While most boys in the study group outgrew their aggressive tendencies, a small percentage had worsened by their teen years. What those boys had in common were poor, under-educated mothers who gave birth as teenagers.

"Our interpretation is that child-rearing skills are at a premium when you have a difficult child," said Daniel Nagin, a professor of public policy at Carnegie Mellon University. "On average, these mothers are at greater risk to lack skills to effectively parent a difficult child."

Nagin said the study results will be beneficial for early intervention programs designed to turn the boys around and help at-risk mothers.

"Helping children learn to control their violent impulses can yield big returns not only to the child, but for society, and we should be doing more of that," Nagin said.

Nagin and co-author Richard Tremblay of the University of Montreal began tracking 1,037 high-risk, 6-year-olds in 1984 in Montreal to identify parental and child characteristics linked to aggression.

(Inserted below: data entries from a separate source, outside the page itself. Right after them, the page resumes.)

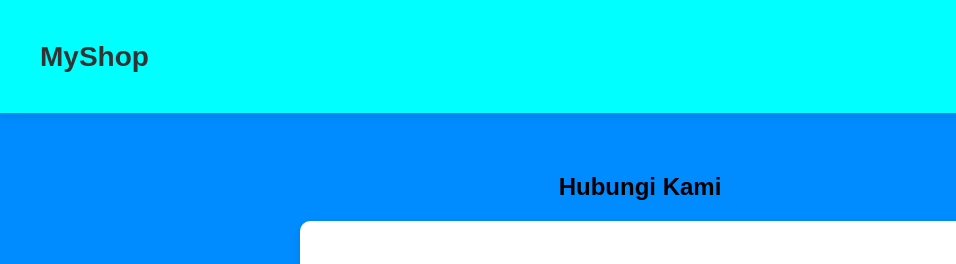
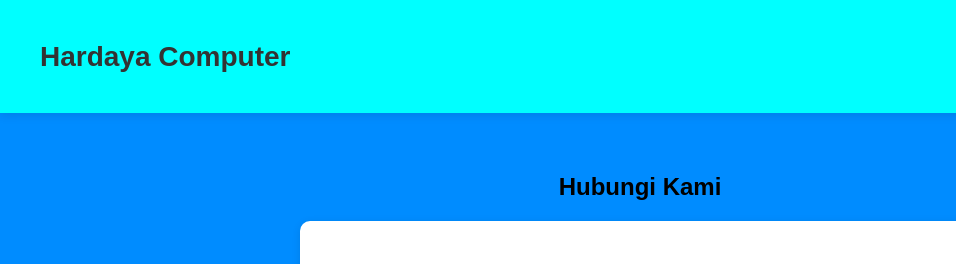
Before and after one commit to yorafa28/Quiz_Yosua-Rafael-Hong, a plain HTML site: page kontak.html in a window 1280 px wide. Shown: the top 264 px of the page, 0-956 px from the left. Drawn offline with Linux system fonts and the light colour scheme.

Commit message:
Update kontak.html

```diff
--- a/kontak.html
+++ b/kontak.html
@@ -9,7 +9,7 @@
 <body>
 
 <header>
-    <div class="logo">MyShop</div>
+    <div class="logo">Hardaya Computer</div>
     <nav>
         <ul>
             <li><a href="index.html"><img src="https://cdn-icons-png.flaticon.com/512/25/25694.png">Home</a></li>
```
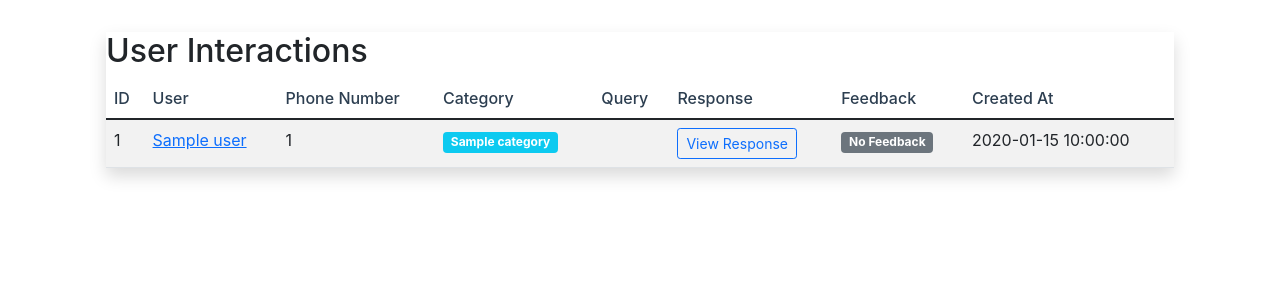
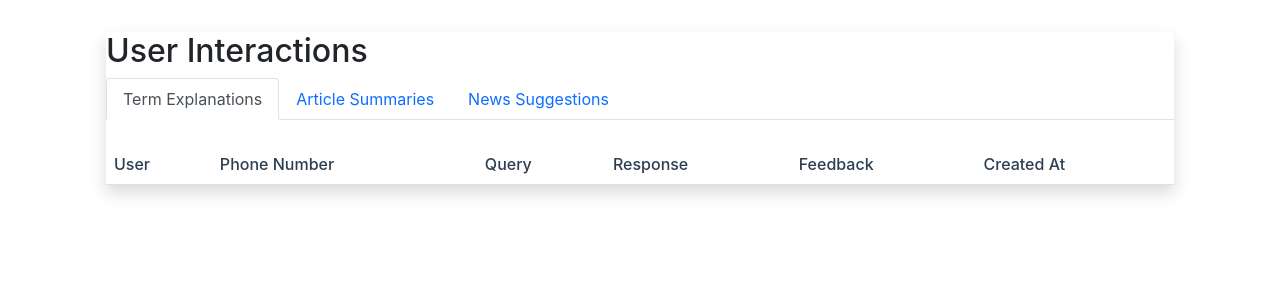
Before and after one commit to phsilveira/infoamazonia_boto, a Python web app: template templates/admin/interactions.html in a window 1280 px wide. Shown: the part 56-356 px from the top of the page. Run offline with Jinja, Linux system fonts and the light colour scheme; the template is opened without the code that fills it: most values are stand-ins (such as "Sample title", 1, 10 or a date in 2020); lists and menus that the app fills with data are empty.

Commit message:
Refactor: Replaced interaction table in admin view with a tabbed interface for term, article, and news suggestion categories.
Replit-Commit-Author: Agent
Replit-Commit-Session-Id: bbe99cf1-cb8a-4bc3-851e-303e69699cf9
Replit-Commit-Screenshot-Url: https://storage.googleapis.com/screenshot-production-us-central1/6ae321c5-290d-460b-a743-d57e76845586/5c28292a-3222-4e6f-8b11-b9a12b6d4536.jpg

```diff
--- a/templates/admin/interactions.html
+++ b/templates/admin/interactions.html
@@ -7,14 +7,36 @@
     <div class="bg-white shadow rounded-lg p-6">
         <h2 class="text-2xl font-bold mb-6">User Interactions</h2>
 
+        <!-- Nav tabs -->
+        <ul class="nav nav-tabs mb-4" id="interactionTabs" role="tablist">
+            <li class="nav-item" role="presentation">
+                <button class="nav-link active" id="term-tab" data-bs-toggle="tab" data-bs-target="#term" type="button" role="tab">
+                    Term Explanations
+                </button>
+            </li>
+            <li class="nav-item" role="presentation">
+                <button class="nav-link" id="article-tab" data-bs-toggle="tab" data-bs-target="#article" type="button" role="tab">
+                    Article Summaries
+                </button>
+            </li>
+            <li class="nav-item" role="presentation">
+                <button class="nav-link" id="news-tab" data-bs-toggle="tab" data-bs-target="#news" type="button" role="tab">
+                    News Suggestions
+                </button>
+            </li>
+        </ul>
+
+        <!-- Tab content -->
+        <div class="tab-content" id="interactionTabContent">
+            {% for category in ['term', 'article', 'news_suggestion'] %}
+            <div class="tab-pane fade {% if category == 'term' %}show active{% endif %}"
+                 id="{{ category.split('_')[0] }}" role="tabpanel">
                 <div class="overflow-x-auto">
                     <table class="table table-striped">
                         <thead>
                             <tr>
-                        <th>ID</th>
                                 <th>User</th>
                                 <th>Phone Number</th>
-                        <th>Category</th>
                                 <th>Query</th>
                                 <th>Response</th>
                                 <th>Feedback</th>
@@ -23,8 +45,8 @@
                         </thead>
                         <tbody>
                             {% for interaction in interactions %}
+                                {% if interaction.category == category %}
                                 <tr>
-                        <td>{{ interaction.id }}</td>
                                     <td>
                                         {% if interaction.user %}
                                         <a href="/admin/users/{{ interaction.user.id }}" class="text-blue-500 hover:text-blue-700">
@@ -35,13 +57,6 @@
                                         {% endif %}
                                     </td>
                                     <td>{{ interaction.phone_number }}</td>
-                        <td>
-                            <span class="badge {% if interaction.category == 'term' %}bg-primary
-                                         {% elif interaction.category == 'article' %}bg-success
-                                         {% else %}bg-info{% endif %}">
-                                {{ interaction.category }}
-                            </span>
-                        </td>
                                     <td>{{ interaction.query }}</td>
                                     <td>
                                         <button class="btn btn-sm btn-outline-primary"
@@ -62,7 +77,7 @@
                                     <td>{{ interaction.created_at.strftime('%Y-%m-%d %H:%M:%S') }}</td>
                                 </tr>
 
-                    <!-- Response Modal for each interaction -->
+                                <!-- Response Modal -->
                                 <div class="modal fade" id="responseModal{{ interaction.id }}" tabindex="-1">
                                     <div class="modal-dialog modal-lg">
                                         <div class="modal-content">
@@ -79,10 +94,30 @@
                                         </div>
                                     </div>
                                 </div>
+                                {% endif %}
                             {% endfor %}
                         </tbody>
                     </table>
                 </div>
             </div>
+            {% endfor %}
+        </div>
+    </div>
 </div>
 {% endblock %}
+
+{% block scripts %}
+<script>
+    // Initialize Bootstrap tabs
+    document.addEventListener('DOMContentLoaded', function() {
+        var triggerTabList = [].slice.call(document.querySelectorAll('#interactionTabs button'))
+        triggerTabList.forEach(function(triggerEl) {
+            var tabTrigger = new bootstrap.Tab(triggerEl)
+            triggerEl.addEventListener('click', function(event) {
+                event.preventDefault()
+                tabTrigger.show()
+            })
+        })
+    });
+</script>
+{% endblock %}
```
Lines whose indentation alone changed are shown as unchanged.
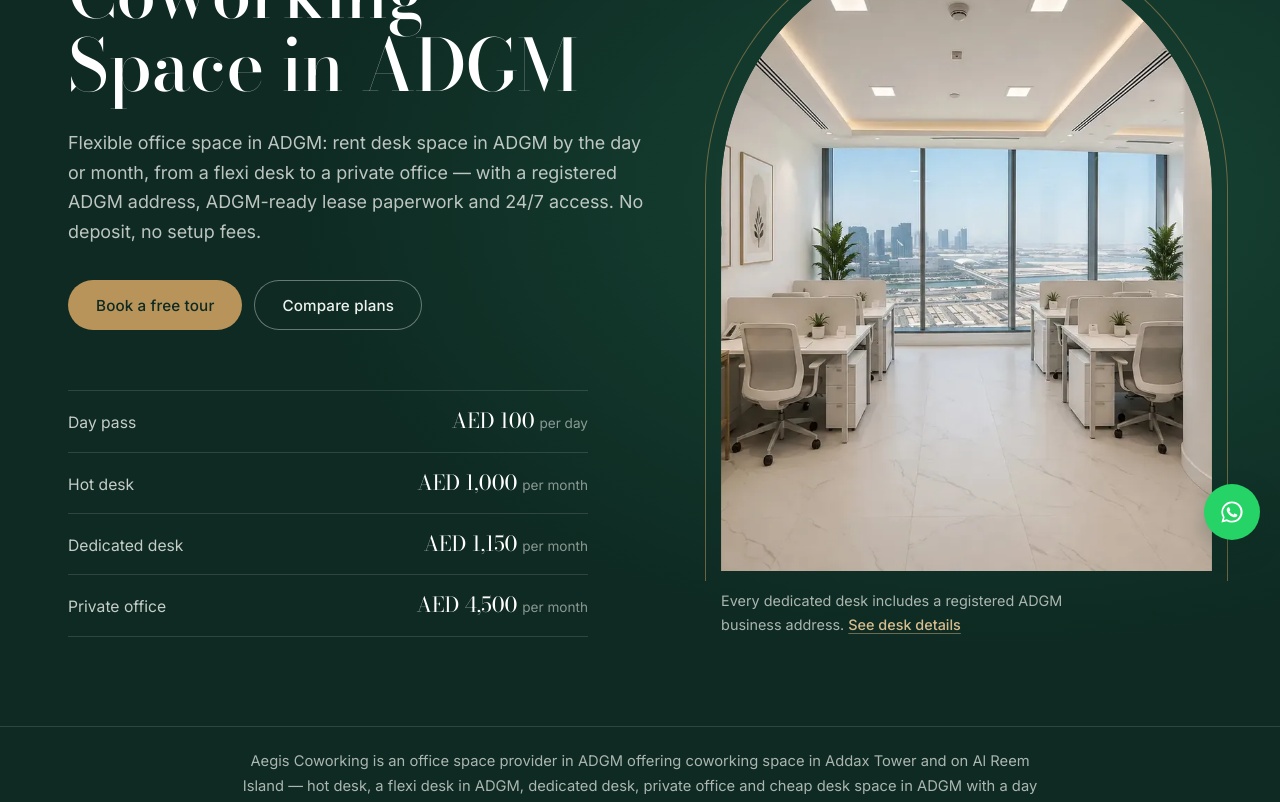
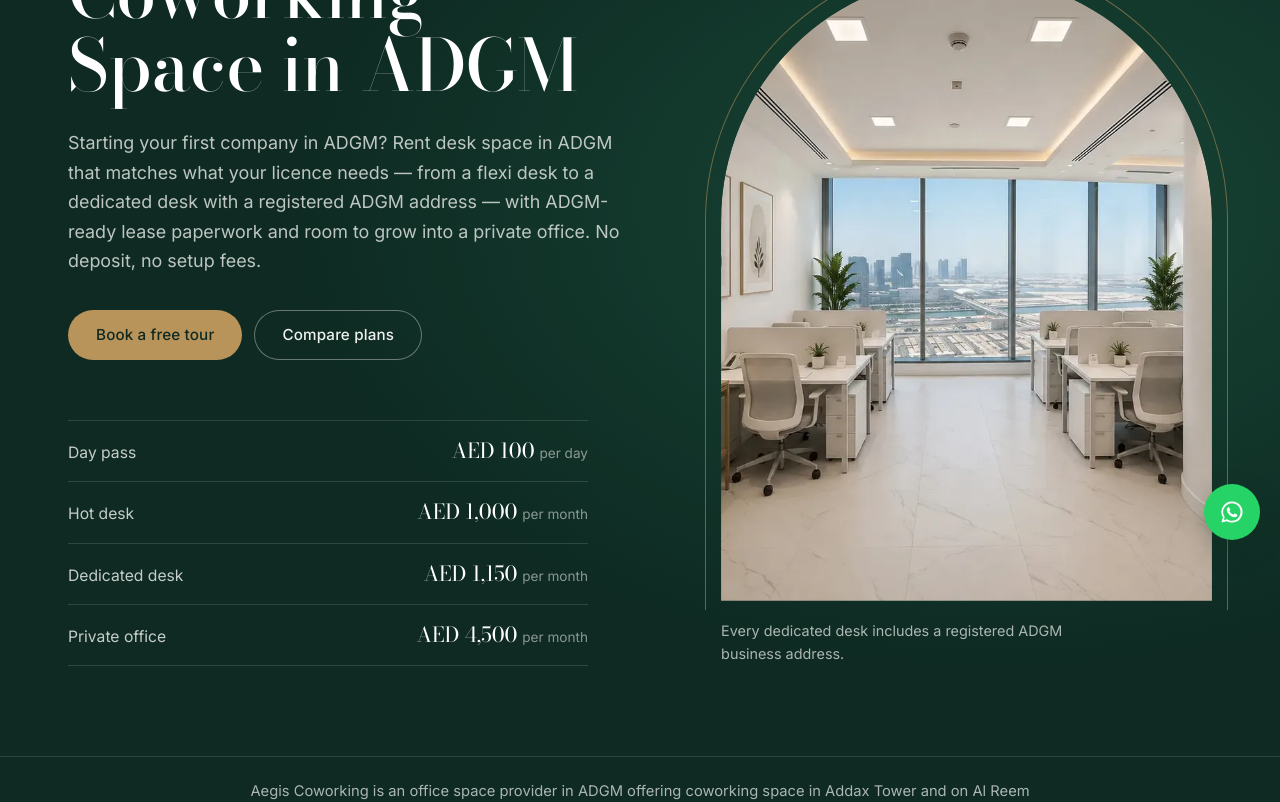
Before and after one commit to coworkingaegis-dev/aegis-coworking-space, a React (Vite) app: page / in a window 1280 px wide. Shown: the part 240-1042 px from the top of the page. Built offline with nearby package versions, Linux system fonts and the light colour scheme.

Commit message:
Update Hero.jsx

```diff
--- a/src/components/Hero.jsx
+++ b/src/components/Hero.jsx
@@ -19,9 +19,9 @@
           </h1>
 
           <p className="hero-lead hl" style={{ '--d': 2 }}>
-            Flexible office space in ADGM: rent desk space in ADGM by the day or month, from a flexi
-            desk to a private office — with a registered ADGM address, ADGM-ready lease paperwork and
-            24/7 access. No deposit, no setup fees.
+            Starting your first company in ADGM? Rent desk space in ADGM that matches what your licence needs —
+            from a flexi desk to a dedicated desk with a registered ADGM address — with ADGM-ready lease
+            paperwork and room to grow into a private office. No deposit, no setup fees.
           </p>
 
           <div className="hero-ctas hl" style={{ '--d': 3 }}>
@@ -53,8 +53,7 @@
             />
           </div>
           <figcaption className="arch-caption">
-            Every dedicated desk includes a registered ADGM business address.{' '}
-            <a href={`${MAIN_SITE}/office-space`}>See desk details</a>
+            Every dedicated desk includes a registered ADGM business address.
           </figcaption>
         </figure>
       </div>
@@ -62,7 +61,7 @@
       <div className="hero-terms">
         <p>
           Aegis Coworking is an office space provider in ADGM offering coworking space in Addax Tower and
-          on Al Reem Island — hot desk, a flexi desk in ADGM, dedicated desk, private office and
+          on Al Reem Island — hot desks, a flexi desk in ADGM, dedicated desks, private offices and
           cheap desk space in ADGM with a day pass from AED 100.
         </p>
       </div>
```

The researchers found the most powerful predictor of violence in adolescence was a high level of hyperactivity and oppositional behavior in kindergarten, as assessed by the teacher and parents.

Oppositional behavior was defined as not sharing, blaming others, being inconsiderate, irritable and disobedient. Hyperactivity was defined as being squirmy, fidgety and unable to keep still.

The researchers found that most boys were aggressive in kindergarten, but that the majority of them grew out of those tendencies. At age 6, only 16 percent of the boys were classified as never physically aggressive, while 52 percent were moderately aggressive and 32 percent were highly aggressive.

The moderately aggressive boys stopped that behavior by age 10. Even among the highly aggressive group, about a third of them were no longer violent by the time they reached adolescence.

But 4 percent of the highly aggressive group showed worse behavior by adolescence. By age 16, boys in this "chronic group" were carrying weapons, engaging in gang fights, and were involved with the juvenile criminal justice system. They used drugs and engaged in precocious sexual activity. Virtually all of them had failed or dropped out of school. The only thing that distinguished the chronics from the other groups were the mother characteristics," Nagin said.

The mothers of violent boys all had less than ninth-grade educations, were in lower socio-economic groups and had begun bearing children while they were teens. Many were single parents.

Nagin said it was conceivable that in addition to poor parenting skills, the mothers were more violent themselves. While his study didn't address this issue, other studies have suggested this is true, he said.

"They may be ineffective in teaching the child not to be violent and exacerbate the problem with their own behavior by responding to the child with violence when they are frustrated," he said.

Aggressive fathers were not a factor in predicting violent behavior in teenagers, perhaps because they did not spend as much time with the child as did the mother, Nagin said.

"There is an important lesson there," he said. "Violence is quite common in humans and a very important role in parenting is teaching a child to control that impulse. This is particularly true for the mother who spends more time with the child and whose parenting skills are regarded as particularly important."

Deborah Mendenhall writes for the Pittsburgh Post-Gazette. Comment by clicking here.


© 2001, SHNS